The new report, Alternative Sweeteners, explores the market for sweeteners other than sugar and high fructose corn syrup, looking at historical market data to 2010, as well as forecasts through 2015 and 2020.
“Gains will be led by continuing market penetration of relatively new entrants to the industry, including the stevia extract rebaudioside-A (Reb A),” the report said, “…Market trends favoring less processed ingredients will drive well publicized usage of sweeteners that can be marketed as ‘natural.’”

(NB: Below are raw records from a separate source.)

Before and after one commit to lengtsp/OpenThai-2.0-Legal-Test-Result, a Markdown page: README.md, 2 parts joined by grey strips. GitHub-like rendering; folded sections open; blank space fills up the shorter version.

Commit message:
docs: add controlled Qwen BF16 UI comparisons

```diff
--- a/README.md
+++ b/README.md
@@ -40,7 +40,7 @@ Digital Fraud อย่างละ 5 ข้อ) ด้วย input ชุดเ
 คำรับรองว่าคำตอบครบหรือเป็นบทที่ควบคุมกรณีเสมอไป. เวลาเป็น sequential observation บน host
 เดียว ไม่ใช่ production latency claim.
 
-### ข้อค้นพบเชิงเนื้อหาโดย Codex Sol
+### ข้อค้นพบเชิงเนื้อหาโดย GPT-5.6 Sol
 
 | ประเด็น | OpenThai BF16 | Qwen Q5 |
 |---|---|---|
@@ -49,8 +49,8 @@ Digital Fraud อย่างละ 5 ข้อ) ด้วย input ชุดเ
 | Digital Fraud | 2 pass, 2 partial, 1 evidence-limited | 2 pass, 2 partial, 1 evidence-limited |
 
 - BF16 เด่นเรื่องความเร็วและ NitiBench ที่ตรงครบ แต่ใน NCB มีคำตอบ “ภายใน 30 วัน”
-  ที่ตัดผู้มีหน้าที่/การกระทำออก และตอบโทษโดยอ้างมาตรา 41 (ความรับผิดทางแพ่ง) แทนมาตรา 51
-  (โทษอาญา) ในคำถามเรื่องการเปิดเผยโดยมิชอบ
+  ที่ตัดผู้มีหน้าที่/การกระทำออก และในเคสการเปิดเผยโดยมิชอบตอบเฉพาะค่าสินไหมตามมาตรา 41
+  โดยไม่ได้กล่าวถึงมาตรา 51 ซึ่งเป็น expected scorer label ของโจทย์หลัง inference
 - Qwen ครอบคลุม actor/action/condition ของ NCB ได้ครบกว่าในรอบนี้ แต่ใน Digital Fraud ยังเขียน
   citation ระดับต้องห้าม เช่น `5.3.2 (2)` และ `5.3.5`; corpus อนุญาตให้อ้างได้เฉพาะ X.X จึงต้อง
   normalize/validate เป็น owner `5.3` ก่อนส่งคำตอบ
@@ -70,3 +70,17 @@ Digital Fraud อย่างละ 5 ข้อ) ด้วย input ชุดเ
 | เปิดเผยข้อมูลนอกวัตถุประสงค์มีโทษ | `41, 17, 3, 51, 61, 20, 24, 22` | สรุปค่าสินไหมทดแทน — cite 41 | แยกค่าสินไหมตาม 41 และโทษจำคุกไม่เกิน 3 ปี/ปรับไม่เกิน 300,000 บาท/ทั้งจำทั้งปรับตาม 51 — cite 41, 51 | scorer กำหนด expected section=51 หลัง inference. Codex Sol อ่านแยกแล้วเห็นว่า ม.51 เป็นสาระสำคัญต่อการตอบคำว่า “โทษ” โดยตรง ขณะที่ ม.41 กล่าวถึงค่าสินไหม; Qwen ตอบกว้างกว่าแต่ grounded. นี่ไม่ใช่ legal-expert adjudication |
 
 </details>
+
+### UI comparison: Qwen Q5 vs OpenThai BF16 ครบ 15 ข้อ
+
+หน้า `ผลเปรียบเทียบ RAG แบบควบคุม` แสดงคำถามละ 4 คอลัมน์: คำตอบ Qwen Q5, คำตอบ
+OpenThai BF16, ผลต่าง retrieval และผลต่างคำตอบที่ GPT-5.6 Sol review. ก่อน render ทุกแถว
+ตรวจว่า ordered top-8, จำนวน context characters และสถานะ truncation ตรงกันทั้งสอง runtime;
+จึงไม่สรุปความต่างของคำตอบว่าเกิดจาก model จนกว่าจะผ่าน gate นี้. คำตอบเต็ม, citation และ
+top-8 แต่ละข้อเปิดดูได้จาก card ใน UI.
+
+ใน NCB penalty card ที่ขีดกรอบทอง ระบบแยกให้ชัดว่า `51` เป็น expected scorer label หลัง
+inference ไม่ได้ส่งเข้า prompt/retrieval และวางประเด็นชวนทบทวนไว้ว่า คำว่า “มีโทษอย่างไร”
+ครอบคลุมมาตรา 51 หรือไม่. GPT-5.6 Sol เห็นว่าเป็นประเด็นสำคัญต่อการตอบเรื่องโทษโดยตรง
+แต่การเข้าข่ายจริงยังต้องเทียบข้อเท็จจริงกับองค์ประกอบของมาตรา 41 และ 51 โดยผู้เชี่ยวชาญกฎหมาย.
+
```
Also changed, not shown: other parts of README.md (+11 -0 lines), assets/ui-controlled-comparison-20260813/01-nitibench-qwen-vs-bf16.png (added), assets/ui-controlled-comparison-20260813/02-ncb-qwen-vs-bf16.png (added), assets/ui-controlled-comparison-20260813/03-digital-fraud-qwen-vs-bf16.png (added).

Meanwhile, the researcher said that continuing demand for low-calorie foods would ensure a robust market for high-intensity sweeteners and polyols, with aspartame continuing to lead the pack in diet soft drinks, and finding applications elsewhere as demand for diet drinks declines.
“While demand in diet soft drinks, the largest single outlet for alternative sweeteners, will decline, other applications will offer solid opportunities for growth as food processors and consumers seek healthier food options with fewer calories or less high fructose corn syrup,” the report said.
Freedonia also highlighted the 2008 Food and Drug Administration (FDA) GRAS (generally recognized as safe) status recognition for Reb A as a major driving factor for new naturally sweetened products, as well as the 2010 achievement of GRAS status for monk fruit, or luo han guo.
“While this product’s potential remains to be seen, its natural profile is on trend with current consumer purchasing decisions,” the market researcher said, adding that caloric content may not be a stumbling block for consumers who prefer natural foods and beverages however.
“Full-calorie agave nectar is gaining traction due to its natural positioning as an alternative to high fructose corn syrup,” it said.
The alternative sweeteners market is dominated by four main companies that make up 65% of the US market, according to the report: NutraSweet, Tate & Lyle, Roquette Frères, and Corn Products International.